* GOAL OF THE EXERCISE *
Filter out every line below that lacks "config", and copy the rest.

* DATA FOR ANALYSIS *
=== Begin Enclosure ===

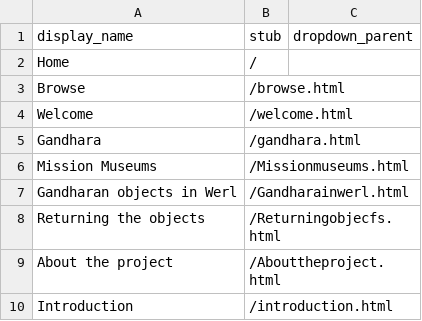
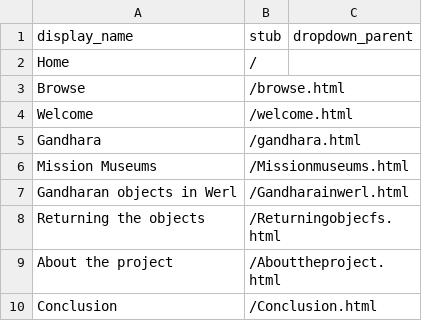
Before and after one commit to melissarogalski/Art-of-Gandhara, a CSV file: _data/config-nav.csv, drawn as a sheet.

Commit message:
Update config-nav.csv

```diff
--- a/_data/config-nav.csv
+++ b/_data/config-nav.csv
@@ -9,2 +9,2 @@ Returning the objects,/Returningobjecfs.html
 About the project,/Abouttheproject.html
-Introduction,/introduction.html
+Conclusion,/Conclusion.html
```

=== End Enclosure ===

* ANSWER AREA *
Before and after one commit to melissarogalski/Art-of-Gandhara, a CSV file: _data/config-nav.csv, drawn as a sheet.
Update config-nav.csv
--- a/_data/config-nav.csv
+++ b/_data/config-nav.csv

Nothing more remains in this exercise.